We headed out to the village of Iliamna, on the largest lake in the State of Alaska on a bright, sunshiny morning for the salmon and rainbow trip that gets our salmon seasons started. From there we switch to a Dehavilland Beaver on floats to access the Copper on the Fly Lodge, which has no runway. The trip over lots of large and small islands is both exciting and beautiful. We set down at “Tillies” to wait for the arrival of the skiff that would take us over to the lodge itself, and soon everyone was there getting settled.
A quick lunch and gear distribution get us ready for our first foray into the Little Copper, a rainbow-filled beauty of a small river that empties into the lake right in front of the lodge. As we head up-stream the river gets narrower and more and more scenic.
The first afternoon provided rainbows for everyone, even the novice fly anglers. The fish weren’t huge, but they were certainly available and we caught them with both dry flies and nymphs. The parachute Adams proved to be the fly of the afternoon as fish after fish bombarded it with gusto, even if a hook-up didn’t always result.
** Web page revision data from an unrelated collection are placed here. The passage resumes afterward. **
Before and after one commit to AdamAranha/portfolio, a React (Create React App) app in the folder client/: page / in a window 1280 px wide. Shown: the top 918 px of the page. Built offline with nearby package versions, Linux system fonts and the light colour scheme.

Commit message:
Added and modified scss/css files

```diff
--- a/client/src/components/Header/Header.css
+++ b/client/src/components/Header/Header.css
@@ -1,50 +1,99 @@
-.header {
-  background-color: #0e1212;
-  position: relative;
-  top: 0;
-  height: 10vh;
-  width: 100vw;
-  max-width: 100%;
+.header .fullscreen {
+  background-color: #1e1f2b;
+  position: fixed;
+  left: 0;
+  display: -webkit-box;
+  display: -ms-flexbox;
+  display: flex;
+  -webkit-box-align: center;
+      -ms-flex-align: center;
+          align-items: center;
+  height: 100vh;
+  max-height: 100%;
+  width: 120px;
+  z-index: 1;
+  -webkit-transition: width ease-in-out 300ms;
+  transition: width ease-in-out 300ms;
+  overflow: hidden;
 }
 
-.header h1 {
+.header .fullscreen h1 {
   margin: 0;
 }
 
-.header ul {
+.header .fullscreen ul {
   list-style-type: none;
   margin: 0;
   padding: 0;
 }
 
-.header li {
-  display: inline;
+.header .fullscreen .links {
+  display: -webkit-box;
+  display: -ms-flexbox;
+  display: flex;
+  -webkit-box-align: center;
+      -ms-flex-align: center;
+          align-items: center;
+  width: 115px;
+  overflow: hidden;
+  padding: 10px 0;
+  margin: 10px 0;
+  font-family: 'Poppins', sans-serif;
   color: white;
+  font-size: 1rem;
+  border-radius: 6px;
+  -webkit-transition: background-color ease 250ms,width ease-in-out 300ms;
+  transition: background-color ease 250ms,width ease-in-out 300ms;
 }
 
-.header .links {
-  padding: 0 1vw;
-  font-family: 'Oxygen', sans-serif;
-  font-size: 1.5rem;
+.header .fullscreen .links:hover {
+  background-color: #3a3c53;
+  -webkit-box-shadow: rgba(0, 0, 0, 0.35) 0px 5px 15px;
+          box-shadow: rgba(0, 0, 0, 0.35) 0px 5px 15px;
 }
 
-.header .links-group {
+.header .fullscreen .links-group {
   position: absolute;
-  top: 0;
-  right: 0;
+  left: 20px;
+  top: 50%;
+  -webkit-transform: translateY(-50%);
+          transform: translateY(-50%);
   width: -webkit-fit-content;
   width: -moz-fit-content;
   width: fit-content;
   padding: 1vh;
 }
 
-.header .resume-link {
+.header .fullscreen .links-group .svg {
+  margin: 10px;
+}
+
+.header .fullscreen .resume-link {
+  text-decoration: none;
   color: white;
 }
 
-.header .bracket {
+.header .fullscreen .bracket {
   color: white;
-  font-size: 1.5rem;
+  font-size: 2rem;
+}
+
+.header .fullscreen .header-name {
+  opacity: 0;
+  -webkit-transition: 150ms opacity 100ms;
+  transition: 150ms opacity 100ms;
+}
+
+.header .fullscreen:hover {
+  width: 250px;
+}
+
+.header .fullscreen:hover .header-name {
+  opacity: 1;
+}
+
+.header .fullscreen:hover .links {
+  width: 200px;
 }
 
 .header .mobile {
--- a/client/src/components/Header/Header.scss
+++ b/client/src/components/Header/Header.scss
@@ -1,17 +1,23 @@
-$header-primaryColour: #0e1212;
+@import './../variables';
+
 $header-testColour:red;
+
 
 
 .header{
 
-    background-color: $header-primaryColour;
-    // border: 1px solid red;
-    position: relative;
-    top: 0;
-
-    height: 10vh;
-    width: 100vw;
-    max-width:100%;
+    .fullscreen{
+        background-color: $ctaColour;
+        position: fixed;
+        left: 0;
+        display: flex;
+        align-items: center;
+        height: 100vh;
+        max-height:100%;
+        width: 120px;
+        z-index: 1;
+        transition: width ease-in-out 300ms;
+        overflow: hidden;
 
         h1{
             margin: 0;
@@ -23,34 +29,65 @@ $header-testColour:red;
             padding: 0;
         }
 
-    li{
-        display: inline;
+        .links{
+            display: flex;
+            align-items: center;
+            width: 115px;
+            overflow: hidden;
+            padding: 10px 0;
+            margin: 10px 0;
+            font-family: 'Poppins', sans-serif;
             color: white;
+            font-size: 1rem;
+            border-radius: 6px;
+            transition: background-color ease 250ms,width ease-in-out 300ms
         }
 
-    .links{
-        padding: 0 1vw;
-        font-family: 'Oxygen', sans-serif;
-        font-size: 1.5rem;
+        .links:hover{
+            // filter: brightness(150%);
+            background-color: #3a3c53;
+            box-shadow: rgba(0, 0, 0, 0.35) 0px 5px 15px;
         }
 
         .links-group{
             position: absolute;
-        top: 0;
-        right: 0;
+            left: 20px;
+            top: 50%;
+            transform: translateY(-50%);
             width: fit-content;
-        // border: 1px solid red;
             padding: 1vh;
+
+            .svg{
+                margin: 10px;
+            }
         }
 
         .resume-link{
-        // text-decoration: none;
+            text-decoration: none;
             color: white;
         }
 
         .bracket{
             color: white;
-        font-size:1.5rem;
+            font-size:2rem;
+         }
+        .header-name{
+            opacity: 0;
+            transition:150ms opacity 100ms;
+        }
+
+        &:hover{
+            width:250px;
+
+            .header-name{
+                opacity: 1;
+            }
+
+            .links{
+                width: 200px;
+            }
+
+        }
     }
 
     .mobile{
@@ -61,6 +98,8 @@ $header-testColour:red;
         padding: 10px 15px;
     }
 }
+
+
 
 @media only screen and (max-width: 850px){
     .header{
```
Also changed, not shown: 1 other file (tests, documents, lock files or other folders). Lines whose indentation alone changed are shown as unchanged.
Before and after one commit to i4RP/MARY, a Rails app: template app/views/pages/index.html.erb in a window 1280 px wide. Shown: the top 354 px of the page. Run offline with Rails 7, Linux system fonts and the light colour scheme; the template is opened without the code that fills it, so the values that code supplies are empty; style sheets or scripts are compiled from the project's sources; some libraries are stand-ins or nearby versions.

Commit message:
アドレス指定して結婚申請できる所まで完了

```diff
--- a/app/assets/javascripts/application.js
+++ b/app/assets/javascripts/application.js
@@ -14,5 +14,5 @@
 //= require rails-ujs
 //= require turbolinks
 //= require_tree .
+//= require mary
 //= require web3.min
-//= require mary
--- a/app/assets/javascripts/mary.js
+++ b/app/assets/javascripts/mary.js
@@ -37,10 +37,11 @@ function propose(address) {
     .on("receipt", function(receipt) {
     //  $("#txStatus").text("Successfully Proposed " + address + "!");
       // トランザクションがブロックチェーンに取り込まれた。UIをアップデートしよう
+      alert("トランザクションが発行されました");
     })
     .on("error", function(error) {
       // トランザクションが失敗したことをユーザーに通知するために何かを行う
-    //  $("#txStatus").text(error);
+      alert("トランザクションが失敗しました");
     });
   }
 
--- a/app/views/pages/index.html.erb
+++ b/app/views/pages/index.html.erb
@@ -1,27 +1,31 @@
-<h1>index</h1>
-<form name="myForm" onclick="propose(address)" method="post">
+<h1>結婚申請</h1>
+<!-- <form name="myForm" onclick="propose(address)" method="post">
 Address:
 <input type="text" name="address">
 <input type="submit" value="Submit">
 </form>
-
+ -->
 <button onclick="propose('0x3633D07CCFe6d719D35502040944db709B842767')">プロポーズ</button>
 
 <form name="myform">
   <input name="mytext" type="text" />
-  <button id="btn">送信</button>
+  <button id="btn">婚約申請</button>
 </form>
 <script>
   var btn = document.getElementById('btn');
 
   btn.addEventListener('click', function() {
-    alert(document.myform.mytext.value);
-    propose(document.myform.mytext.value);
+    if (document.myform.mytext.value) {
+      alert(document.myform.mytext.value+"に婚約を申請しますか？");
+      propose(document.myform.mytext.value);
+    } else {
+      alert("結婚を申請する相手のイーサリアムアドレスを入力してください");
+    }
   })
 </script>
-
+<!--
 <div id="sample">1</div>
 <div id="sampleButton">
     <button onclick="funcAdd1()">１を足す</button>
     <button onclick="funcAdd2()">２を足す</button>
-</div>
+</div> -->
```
On all of our other days the fish goddess provided the sockeye we were waiting for in and everyone got a chance to do battle with one of these amazing fish even though we were in different parts of the river. Sockeye salmon are notorious for their lack of “grab” for a fly, and prove quite difficult to get solidly hooked up, as well as hooked up in the mouth. Everyone experienced fish decorated with various flies in their tails, and dorsal fins quite regularly. It was a real hoot to watch the antics of these delicious fish! Although it wasn’t easy to learn the technique that is used to catch sockeye, we’d finally end the day with a bunch of fish on the stringer, and everyone pretty satisfied.
Throughout the days, we frequently put down the 8-wt rods used for sockeye fishing and lined-up the more delicate 5-wt rods to pursue the rainbows that were everywhere. A mix of dry flies with a nymph dropper did the trick for several anglers and produced some pretty nice fish. A couple of people were lucky enough to have two fish on the line at the same time as the result. All of the rainbows were very carefully released throughout the trip.
The fish of the trip was a spectacular 20-inch “leopard rainbow” caught by Dorene on a tiny #12 Adams. Leopards are a special strain of rainbows that live in some rivers around the state, and they are sought-after by everyone who fishes bows. They are identified by the spots decorating their heads and even their eye- lids as well as by their caramel-colored skin.
I also rigged a nymph/nymph leader with Czech nymphs that was a real success. Although they didn’t always provide two fish, they gave us lessons in reading which of the two flies they preferred. They also enthralled the anglers that had never used a nymph.
The only disappointment of the trip was that we never saw a bear!! This is the first year that happened even though we kept the monoculars fixed on the grasses below the lodge and the hills along the river. Bears are always present when there are salmon in the river, and this was quite a surprise. I’ll bet that there was a siting of one just after we left!
The trip was a decided success, and everyone ended up going home with some sockeye for their freezer. Steve, Shaun, and “little” Shaun (plus Steve the chef) keep us well guided as well as well fed, and were always there when we needed them. Thanks! Guys! From all of us! See you next year!